**Exercise:**
This exercise calls for duplicating every entry below exactly, without the images.

[Change detection data]
═══
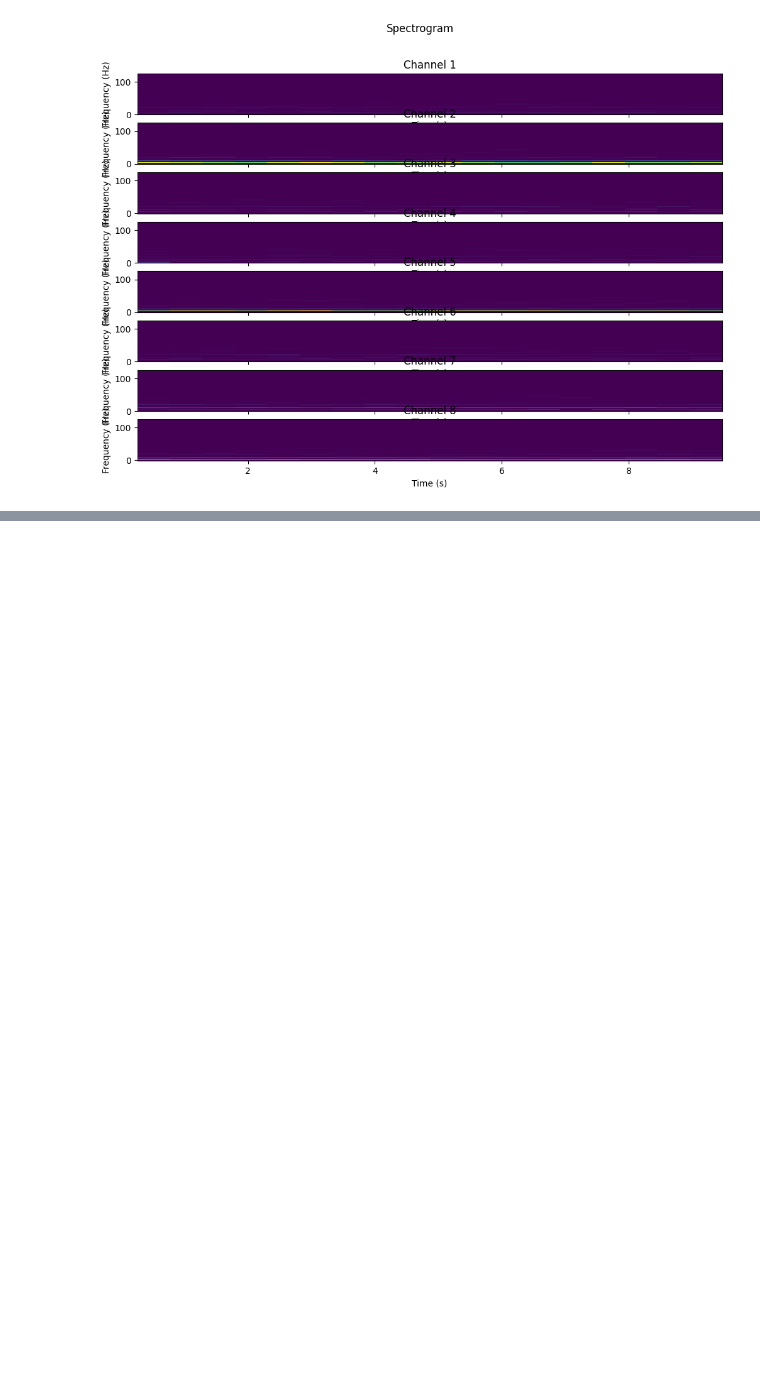
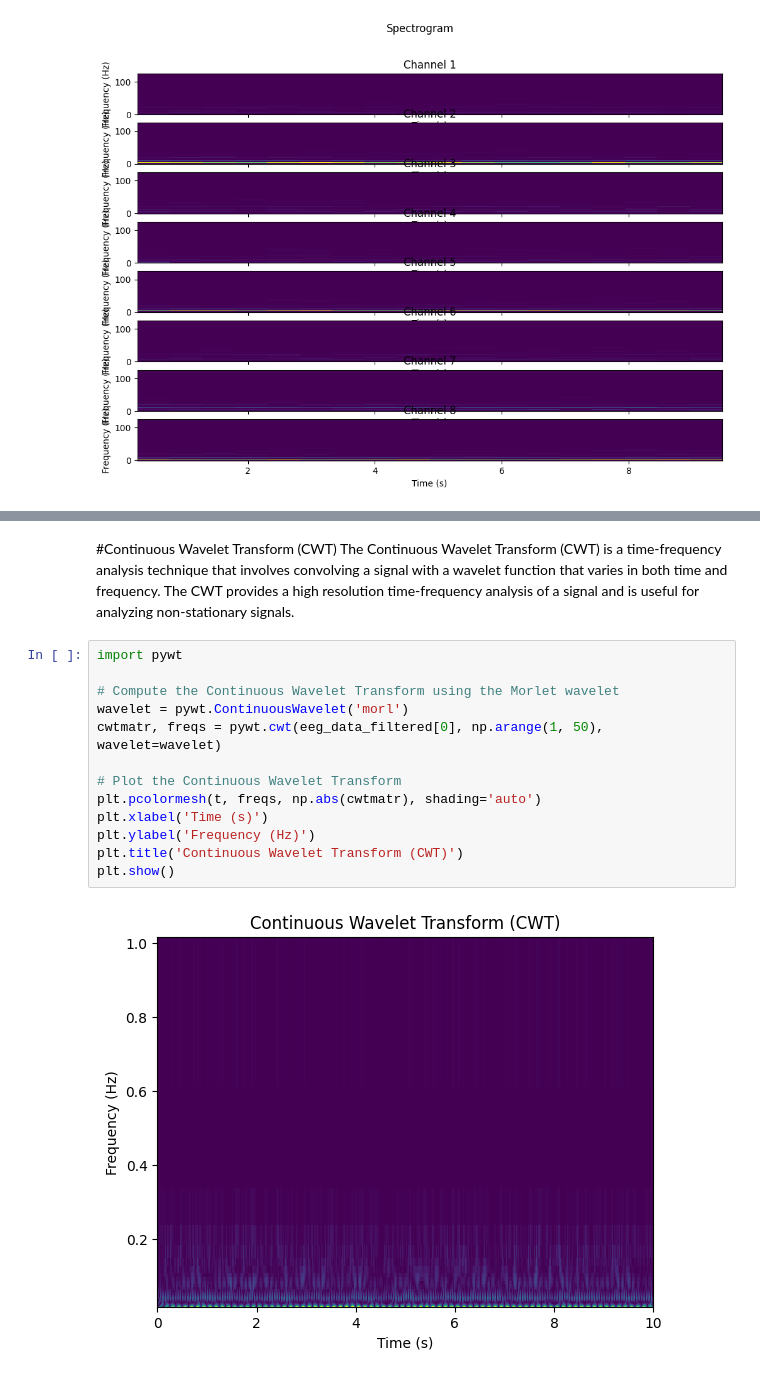
Before and after one commit to vinkrishna/ExpandingSenses, a Jupyter notebook: Chapter3.ipynb, the cells around one changed output, grey strips where cells are left out. Drawn from its saved outputs; the diff is of its cells as text; blank space fills up the shorter version.

```diff
--- a/Chapter3.ipynb
+++ b/Chapter3.ipynb
@@ -732,0 +753,18 @@ plt.show()
+# %% [markdown]
+#Continuous Wavelet Transform (CWT)
+The Continuous Wavelet Transform (CWT) is a time-frequency analysis technique that involves convolving a signal with a wavelet function that varies in both time and frequency. The CWT provides a high resolution time-frequency analysis of a signal and is useful for analyzing non-stationary signals.
+# %%
+import pywt
+
+# Compute the Continuous Wavelet Transform using the Morlet wavelet
+wavelet = pywt.ContinuousWavelet('morl')
+cwtmatr, freqs = pywt.cwt(eeg_data_filtered[0], np.arange(1, 50), wavelet=wavelet)
+
+# Plot the Continuous Wavelet Transform
+plt.pcolormesh(t, freqs, np.abs(cwtmatr), shading='auto')
+plt.xlabel('Time (s)')
+plt.ylabel('Frequency (Hz)')
+plt.title('Continuous Wavelet Transform (CWT)')
+plt.show()
+# %% [output]
+[figure, added]
```
Also changed, not shown: parts of 5 cells of this notebook.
═══
**Result of this exercise:**
Before and after one commit to vinkrishna/ExpandingSenses, a Jupyter notebook: Chapter3.ipynb, the cells around one changed output, grey strips where cells are left out. Drawn from its saved outputs; the diff is of its cells as text; blank space fills up the shorter version.

```diff
--- a/Chapter3.ipynb
+++ b/Chapter3.ipynb
@@ -732,0 +753,18 @@ plt.show()
+# %% [markdown]
+#Continuous Wavelet Transform (CWT)
+The Continuous Wavelet Transform (CWT) is a time-frequency analysis technique that involves convolving a signal with a wavelet function that varies in both time and frequency. The CWT provides a high resolution time-frequency analysis of a signal and is useful for analyzing non-stationary signals.
+# %%
+import pywt
+
+# Compute the Continuous Wavelet Transform using the Morlet wavelet
+wavelet = pywt.ContinuousWavelet('morl')
+cwtmatr, freqs = pywt.cwt(eeg_data_filtered[0], np.arange(1, 50), wavelet=wavelet)
+
+# Plot the Continuous Wavelet Transform
+plt.pcolormesh(t, freqs, np.abs(cwtmatr), shading='auto')
+plt.xlabel('Time (s)')
+plt.ylabel('Frequency (Hz)')
+plt.title('Continuous Wavelet Transform (CWT)')
+plt.show()
+# %% [output]
+[figure, added]
```
Also changed, not shown: parts of 5 cells of this notebook.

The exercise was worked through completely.